Soil, leaf and muck analysis are just one example of today’s precision agriculture tools which can help you make better informed decisions that can directly improve your farm’s bottom line.
Jon Telfer says: “If you are not currently testing or then fully utilising the results you receive, I urge you to make the best use of that information.
"Discuss your results with your agronomist; with some fairly straightforward changes you can potentially make a big difference to yield.”
Basic nutrient availability tests are well adopted in the arable sector. it is now time for farms to look at other parameters which will impact on-farm production, most importantly the three pillars of soil fertility:
Nutrient availability – A basic soil test only checks pH and the level of major nutrients. Go beyond the basics by always opting for a broad-spectrum test which will also assess key micronutrient reserves. Remember, a deficiency in even one single nutrient can impact on yield and quality
Soil type – A laboratory laser diffraction analysis will accurately determine the sand, silt and clay proportions which define your soil’s texture. It is important to have a firm understanding of your soil type, and the variation across your farm, as this will impact on how applied nutrients behave and so inform decisions, for example lighter soils are more prone to leaching so you may alter timings and regularity of fertiliser applications. Equally, heavy soils can lock up nutrients so it may be that you adopt a foliar approach and bypass soil problems altogether
Organic Matter (OM) – Active soil biology is vital if a soil is to remain fertile. OM provides the habitat and food source for the bacteria, fungi, protozoa, arthropods and nematodes which build soil structure and breakdown organic residues. This converts soil-borne nutrients into a form which are available to a growing crop. The addition of OM analysis to your soil testing schedule gives you a clearer picture of the levels in your soils and the effectiveness of any applied organic amendments.
The seminar's theme is based on 'measure to manage'.
Come and listen to the expert debate, or visit the Yara stand and discuss how broad spectrum analysis, covering all three pillars of soil fertility, can make a big impact on your farm for little investment.
A desire to improve cropping decisions and create a more efficient business, led to the eager adoption of technology at Molescroft Grange Farm, east Yorkshire.
Starting with the N sensor in 2007, managing director Tamara Hall – true to her engineering background – has always seen the value of ‘measuring to manage’ on this 627-hectare family farm. Here we ask how she approaches the task:

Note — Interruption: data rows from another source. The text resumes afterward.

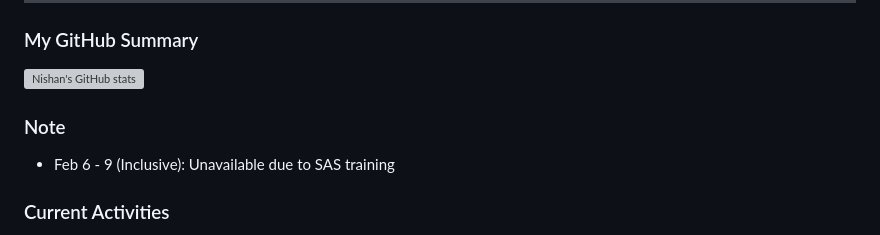
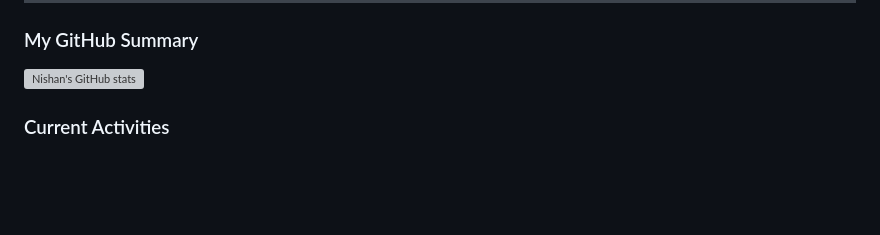
Before and after one commit to nishanmudalige/nishanmudalige, a Markdown page: README.md, the part around the change. Drawn GitHub-style; blank space fills up the shorter version; grey boxes are pictures that could not be loaded.

```diff
--- a/README.md
+++ b/README.md
@@ -6,8 +6,6 @@
 
 ![Nishan's GitHub stats](https://github-readme-stats.vercel.app/api?username=nishanmudalige)
 
-### Note
-- Feb 6 - 9 (Inclusive): Unavailable due to SAS training
 
 ### Current Activities
 - Applying statistical concepts on projects related to:
```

Why is accurate decision-making so important to you?
My engineering background makes me see the farm in an objective way, not emotional, never clinging to tradition due to lack of confidence in new technology. Also, we have had a lot of livestock on the farm in the past, this leads to varied soil types and fertility which makes testing financially worth doing.
Which soil or tissue tests do you regularly conduct on-farm?
We test for P, K, pH and Mg – doing one test per hectare to create maps for variable fertiliser application – and we have conducted micronutrient tests, but fortunately nothing needed addressing. These soil tests will be backed up by foliar tests in 2017 to further check these nutrients which are clearly in the soil are actually available for uptake. We have also conducted organic matter tests and, as a result, have included three- to four-year grass leys to increase the amount of organic matter in the soil. The best thing we have done is check the soil type – this has taught us a lot.
What have these tests shown?
That soil condition is our limiting factor. We found the P and K results did not correlate as well as we expected with yield and we think this is because of our soil structure and drainage. We want to tackle these big things but also aim to look at leaf testing in 2017. I want to be able to address problems before plants show signs of any deficiency.
How have you utilised this knowledge?
Since starting testing in 2006 we have been able to reduce P and K use getting levels to where they should be (indices 2, 2.5). Now we just need to replace offtakes.
What benefits have you seen as a result of measuring?
Quantifiable results are always difficult – our yields are affected a lot by weather – but scientific research show plants yield better at the correct indices. Also we are no longer applying fertiliser where it is not needed – and where it might leach – so we are not wasting inputs.